Pathophysiology : With aging, the vitreous humor can contract and separate from the retina. The age at which this change occurs varies but most often is between 50 and 75 yr. During this separation, the vitreous can intermittently tug on the retina. The mechanical traction stimulates the retina, which sends a signal that is perceived by the brain and interpreted as light. Complete separation of the vitreous leads to an increase in floaters, which may last for years. However, traction on the retina may create a hole (retinal tear), and if fluid leaks behind the tear, the retina may detach. Retinal detachment may also be caused by other factors (eg, trauma, primary retinal disorders). Lightning-like flashes, common in retinal detachment, are called photopsias. Photopsias can also occur when rubbing the eyes or when looking around after awakening. Introduction : Floaters are deposits of various size, shape, consistency, refractive index, and motility within the eye's vitreous humour, which is normally transparent.
At a young age, the vitreous is transparent, but as one ages, imperfections gradually develop. Treatment : Benign eye floaters almost never require medical treatment. If they are bothersome, you can move them away from your field of vision by moving your eyes. This maneuver shifts the fluid in your eyes. Looking up and down is usually more effective than looking from side to side. If eye floaters are so dense and numerous that they affect your vision, your eye doctor may consider a surgical procedure called a vitrectomy. During this procedure, the vitreous and its floating debris are removed and replaced with a salt solution.

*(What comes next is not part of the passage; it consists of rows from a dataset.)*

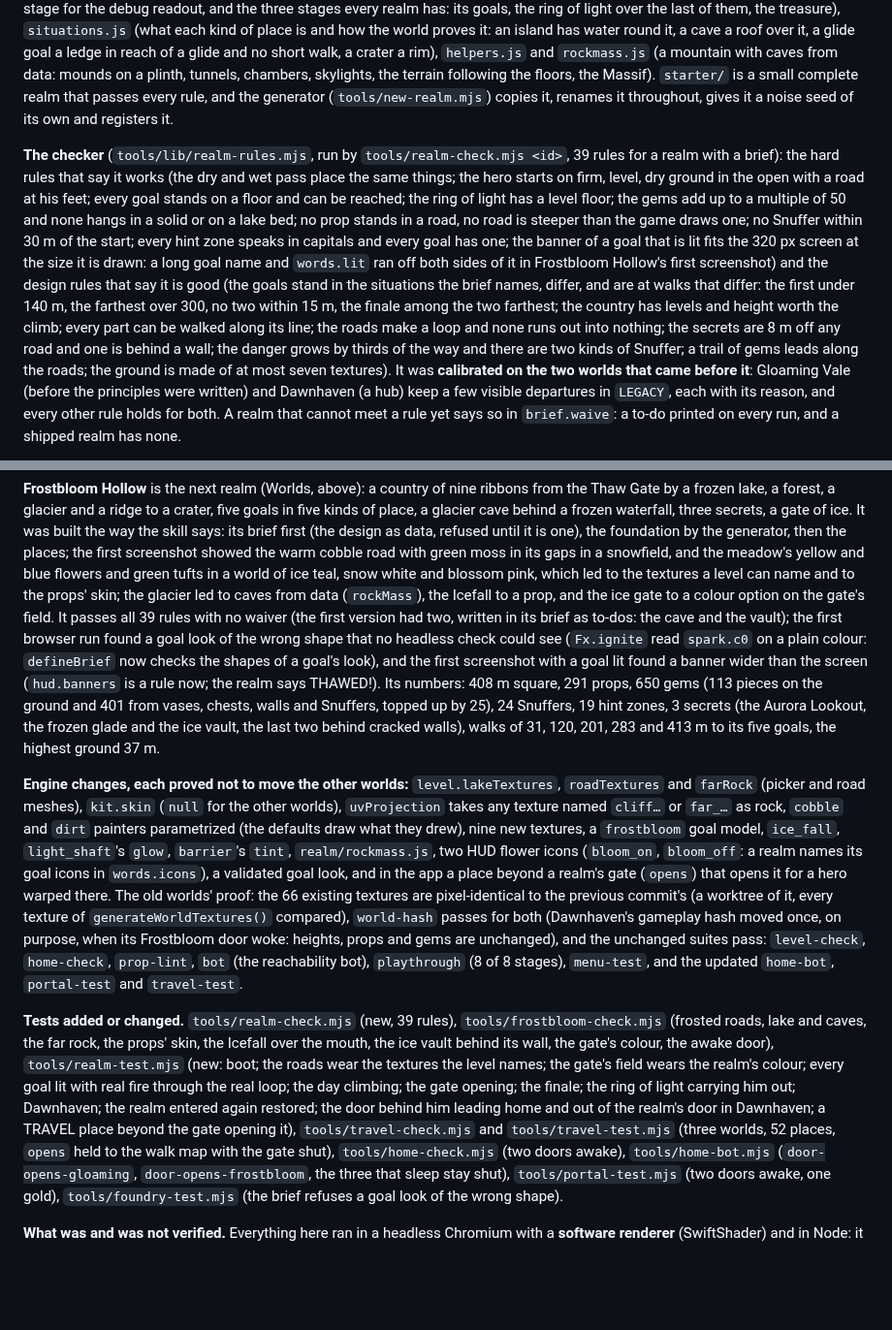
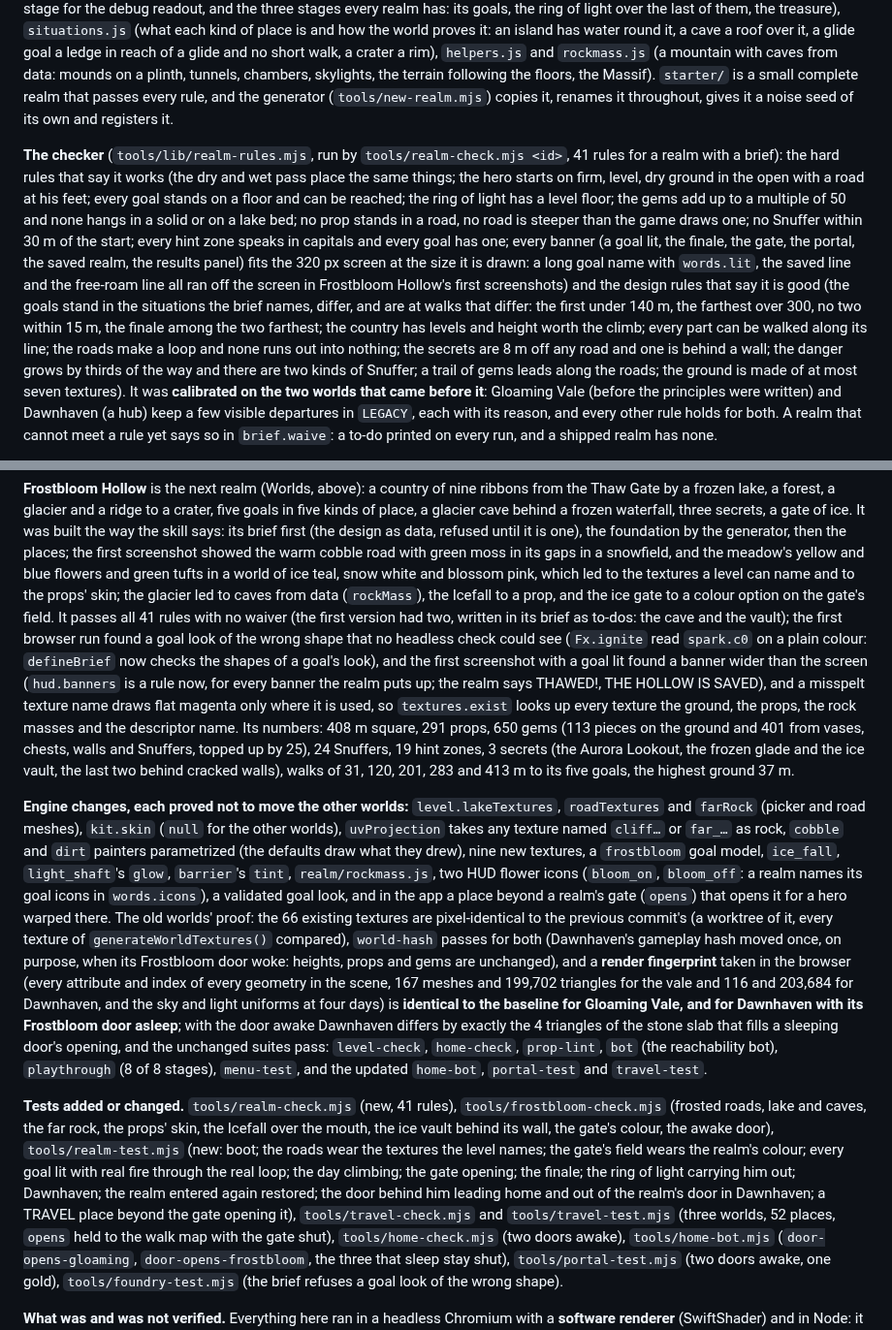
Before and after one commit to juan504n/spyro-game, a Markdown page: docs/DESIGN.md, 2 parts joined by grey strips. Shown at 97% size. Rendered like a GitHub page; blank space fills up the shorter version.

```diff
--- a/docs/DESIGN.md
+++ b/docs/DESIGN.md
@@ -109,8 +109,8 @@ each with the rule that holds a realm to it. A realm is the same data in a diffe
 stages, every record it makes labelled with its stage for the debug readout, and the three stages every realm has: its goals, the ring of light over the last of them, the treasure), `situations.js` (what each kind of place is and how the world proves it: an island has water round it, a cave a roof over it, a glide goal a ledge in reach of a glide and no short walk, a crater a rim), `helpers.js` and `rockmass.js` (a mountain with caves from data: mounds on a plinth, tunnels, chambers, skylights, the terrain following the floors, the Massif).
 `starter/` is a small complete realm that passes every rule, and the generator (`tools/new-realm.mjs`) copies it, renames it throughout, gives it a noise seed of its own and registers it.
 
-**The checker** (`tools/lib/realm-rules.mjs`, run by `tools/realm-check.mjs <id>`, 39 rules for a realm with a brief): the hard rules that say it works (the dry and wet pass place the same things; the hero starts on firm, level, dry ground in the open with a road at his feet; every goal stands on a floor and can be reached; the ring of light has a level floor; the gems add up to a multiple of 50 and none hangs in a solid or on a lake bed;
-no prop stands in a road, no road is steeper than the game draws one; no Snuffer within 30 m of the start; every hint zone speaks in capitals and every goal has one; the banner of a goal that is lit fits the 320 px screen at the size it is drawn: a long goal name and `words.lit` ran off both sides of it in Frostbloom Hollow's first screenshot) and the design rules that say it is good (the goals stand in the situations the brief names, differ, and are at walks that differ: the first under 140 m, the farthest over 300, no two within 15 m, the finale among the two farthest; the country has levels and height worth the climb; every part
+**The checker** (`tools/lib/realm-rules.mjs`, run by `tools/realm-check.mjs <id>`, 41 rules for a realm with a brief): the hard rules that say it works (the dry and wet pass place the same things; the hero starts on firm, level, dry ground in the open with a road at his feet; every goal stands on a floor and can be reached; the ring of light has a level floor; the gems add up to a multiple of 50 and none hangs in a solid or on a lake bed;
+no prop stands in a road, no road is steeper than the game draws one; no Snuffer within 30 m of the start; every hint zone speaks in capitals and every goal has one; every banner (a goal lit, the finale, the gate, the portal, the saved realm, the results panel) fits the 320 px screen at the size it is drawn: a long goal name with `words.lit`, the saved line and the free-roam line all ran off the screen in Frostbloom Hollow's first screenshots) and the design rules that say it is good (the goals stand in the situations the brief names, differ, and are at walks that differ: the first under 140 m, the farthest over 300, no two within 15 m, the finale among the two farthest; the country has levels and height worth the climb; every part
 can be walked along its line; the roads make a loop and none runs out into nothing; the secrets are 8 m off any road and one is behind a wall; the danger grows by thirds of the way and there are two kinds of Snuffer; a trail of gems leads along the roads; the ground is made of at most seven textures). It was **calibrated on the two worlds that came before it**: Gloaming Vale (before the principles were written) and Dawnhaven (a hub) keep a few visible departures in `LEGACY`, each with its reason, and every other rule holds for both. A realm that cannot meet a rule yet says so in `brief.waive`: a to-do printed on every run, and a shipped realm has none.
 
 **Frostbloom Hollow** is what came out of it. *An endless winter has frozen the blossoms asleep; five Frostblooms, ice flowers with a flame inside, are thawed by fire, each moving the realm a step from a frozen aurora night to a blossom dawn.* Its brief (`frostbloom/brief.js`: nine ribbons from the Thaw Gate by Glasswater, Rimewood, the Icefall and Aurora Ridge to the Hollow, five roads, five goals, three secrets, an ice gate that melts when four have bloomed) is the whole design;
@@ -348,13 +348,13 @@ round the pier's foot and fails if anything but grass, sand, dirt or paving show
 (its `level.js` uses `makeCountry`, `basin`, `mound`, `dryLand`, `glade`; its layout takes its helpers from `realm/helpers.js`) with that hash unchanged. The checker was **calibrated on the two existing worlds** before anything was held to it, and what it found there is written down: it caught a placement check that ran after the runtime colliders were added (a vase's own collider blocked the vase), a hub spawn with no height, a road join tolerance, a danger rule that had to mean "the first third of the walk is the quietest", and the departures that stay as `LEGACY` waivers with a reason each.
 
 **Frostbloom Hollow** is the next realm (Worlds, above): a country of nine ribbons from the Thaw Gate by a frozen lake, a forest, a glacier and a ridge to a crater, five goals in five kinds of place, a glacier cave behind a frozen waterfall, three secrets, a gate of ice. It was built the way the skill says: its brief first (the design as data, refused until it is one), the foundation by the generator, then the places; the first screenshot showed the warm cobble road with green moss in its gaps in a snowfield, and the meadow's yellow and blue flowers and green tufts in a world of ice teal, snow white and blossom pink, which led to the textures a level can name and to the props' skin;
-the glacier led to caves from data (`rockMass`), the Icefall to a prop, and the ice gate to a colour option on the gate's field. It passes all 39 rules with no waiver (the first version had two, written in its brief as to-dos: the cave and the vault); the first browser run found a goal look of the wrong shape that no headless check could see (`Fx.ignite` read `spark.c0` on a plain colour: `defineBrief` now checks the shapes of a goal's look), and the first screenshot with a goal lit found a banner wider than the screen
-(`hud.banners` is a rule now; the realm says THAWED!). Its numbers: 408 m square, 291 props, 650 gems (113 pieces on the ground and 401 from vases, chests, walls and Snuffers, topped up by 25), 24 Snuffers, 19 hint zones, 3 secrets (the Aurora Lookout, the frozen glade and the ice vault, the last two behind cracked walls), walks of 31, 120, 201, 283 and 413 m to its five goals, the highest ground 37 m.
+the glacier led to caves from data (`rockMass`), the Icefall to a prop, and the ice gate to a colour option on the gate's field. It passes all 41 rules with no waiver (the first version had two, written in its brief as to-dos: the cave and the vault); the first browser run found a goal look of the wrong shape that no headless check could see (`Fx.ignite` read `spark.c0` on a plain colour: `defineBrief` now checks the shapes of a goal's look), and the first screenshot with a goal lit found a banner wider than the screen
+(`hud.banners` is a rule now, for every banner the realm puts up; the realm says THAWED!, THE HOLLOW IS SAVED), and a misspelt texture name draws flat magenta only where it is used, so `textures.exist` looks up every texture the ground, the props, the rock masses and the descriptor name. Its numbers: 408 m square, 291 props, 650 gems (113 pieces on the ground and 401 from vases, chests, walls and Snuffers, topped up by 25), 24 Snuffers, 19 hint zones, 3 secrets (the Aurora Lookout, the frozen glade and the ice vault, the last two behind cracked walls), walks of 31, 120, 201, 283 and 413 m to its five goals, the highest ground 37 m.
 
-**Engine changes, each proved not to move the other worlds:** `level.lakeTextures`, `roadTextures` and `farRock` (picker and road meshes), `kit.skin` (`null` for the other worlds), `uvProjection` takes any texture named `cliff…` or `far_…` as rock, `cobble` and `dirt` painters parametrized (the defaults draw what they drew), nine new textures, a `frostbloom` goal model, `ice_fall`, `light_shaft`'s `glow`, `barrier`'s `tint`, `realm/rockmass.js`, two HUD flower icons (`bloom_on`, `bloom_off`: a realm names its goal icons in `words.icons`), a validated goal look, and in the app a place beyond a realm's gate (`opens`) that opens it for a hero warped there. The old worlds' proof: the 66 existing textures are pixel-identical to the previous commit's (a worktree of it, every texture of `generateWorldTextures()` compared), `world-hash` passes for both (Dawnhaven's gameplay hash moved once, on purpose, when its Frostbloom door woke: heights, props and gems are unchanged),
+**Engine changes, each proved not to move the other worlds:** `level.lakeTextures`, `roadTextures` and `farRock` (picker and road meshes), `kit.skin` (`null` for the other worlds), `uvProjection` takes any texture named `cliff…` or `far_…` as rock, `cobble` and `dirt` painters parametrized (the defaults draw what they drew), nine new textures, a `frostbloom` goal model, `ice_fall`, `light_shaft`'s `glow`, `barrier`'s `tint`, `realm/rockmass.js`, two HUD flower icons (`bloom_on`, `bloom_off`: a realm names its goal icons in `words.icons`), a validated goal look, and in the app a place beyond a realm's gate (`opens`) that opens it for a hero warped there. The old worlds' proof: the 66 existing textures are pixel-identical to the previous commit's (a worktree of it, every texture of `generateWorldTextures()` compared), `world-hash` passes for both (Dawnhaven's gameplay hash moved once, on purpose, when its Frostbloom door woke: heights, props and gems are unchanged), and a **render fingerprint** taken in the browser (every attribute and index of every geometry in the scene, 167 meshes and 199,702 triangles for the vale and 116 and 203,684 for Dawnhaven, and the sky and light uniforms at four days) is **identical to the baseline for Gloaming Vale, and for Dawnhaven with its Frostbloom door asleep**; with the door awake Dawnhaven differs by exactly the 4 triangles of the stone slab that fills a sleeping door's opening,
 and the unchanged suites pass: `level-check`, `home-check`, `prop-lint`, `bot` (the reachability bot), `playthrough` (8 of 8 stages), `menu-test`, and the updated `home-bot`, `portal-test` and `travel-test`.
 
-**Tests added or changed.** `tools/realm-check.mjs` (new, 39 rules), `tools/frostbloom-check.mjs` (frosted roads, lake and caves, the far rock, the props' skin, the Icefall over the mouth, the ice vault behind its wall, the gate's colour, the awake door), `tools/realm-test.mjs` (new: boot; the roads wear the textures the level names; the gate's field wears the realm's colour; every goal lit with real fire through the real loop; the day climbing; the gate opening; the finale; the ring of light carrying him out; Dawnhaven; the realm entered again restored; the door behind him leading home and out of the realm's door in Dawnhaven; a TRAVEL place beyond the gate opening it),
+**Tests added or changed.** `tools/realm-check.mjs` (new, 41 rules), `tools/frostbloom-check.mjs` (frosted roads, lake and caves, the far rock, the props' skin, the Icefall over the mouth, the ice vault behind its wall, the gate's colour, the awake door), `tools/realm-test.mjs` (new: boot; the roads wear the textures the level names; the gate's field wears the realm's colour; every goal lit with real fire through the real loop; the day climbing; the gate opening; the finale; the ring of light carrying him out; Dawnhaven; the realm entered again restored; the door behind him leading home and out of the realm's door in Dawnhaven; a TRAVEL place beyond the gate opening it),
 `tools/travel-check.mjs` and `tools/travel-test.mjs` (three worlds, 52 places, `opens` held to the walk map with the gate shut), `tools/home-check.mjs` (two doors awake), `tools/home-bot.mjs` (`door-opens-gloaming`, `door-opens-frostbloom`, the three that sleep stay shut), `tools/portal-test.mjs` (two doors awake, one gold), `tools/foundry-test.mjs` (the brief refuses a goal look of the wrong shape).
 
 **What was and was not verified.** Everything here ran in a headless Chromium with a **software renderer** (SwiftShader) and in Node: it proves the game runs, the data is right and the pictures are what the code draws, not what a phone's GPU, fill rate or MSAA make of them; the frames were looked at in screenshots (the start, each goal's place, the glacier from outside and inside, the vault, the ice gate, the Hollow in both moods and with every Frostbloom thawed, the HUD) and not played by hand.
```
Also changed, not shown: README.md (+12 -4 lines), docs/shots/12-frostbloom-glasswater.png (added), docs/shots/13-frostbloom-icefall.png (added), docs/shots/14-frostbloom-heart-chamber.png (added), docs/shots/15-frostbloom-spring.png (added), 7 other files.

Vitrectomy may have complications, such as: Retinal detachment,Retinal tears ,Cataracts. The risks of such complications is small but if they occur vision can be permanently damaged. For this reason most surgeons will not perform vitrectomy unless eye floaters are causing an extraordinary visual handicap.
Symptoms: Symptoms of eye floaters may include: •Spots in vision that appear as dark specks or knobby, transparent strings of floating material •Spots that move when you move eyes, so when you try to look at them, they move quickly out of visual field •Spots that are most noticeable when you look at a plain bright background, such as a blue sky or a white wall •Spots that eventually settle down and drift out of the line of vision.
Treatment: Treatments for floaters that impair vision If eye floaters impair vision, which happens rarely, you and eye doctor may consider treatment. Options may include: Using a laser to disrupt the floaters. An ophthalmologist aims a special laser at the floaters in the vitreous, which may break them up and make them less noticeable. Some people who have this treatment report improved vision; others notice little or no difference. Risks of laser therapy include damage to retina if the laser is aimed incorrectly. Laser surgery to treat floaters is used infrequently. Using surgery to remove the vitreous. An ophthalmologist removes the vitreous through a small incision and replaces it with a solution to help eye maintain its shape. Surgery may not remove all the floaters, and new floaters can develop after surgery. Risks of vitrectomy include bleeding and retinal tears.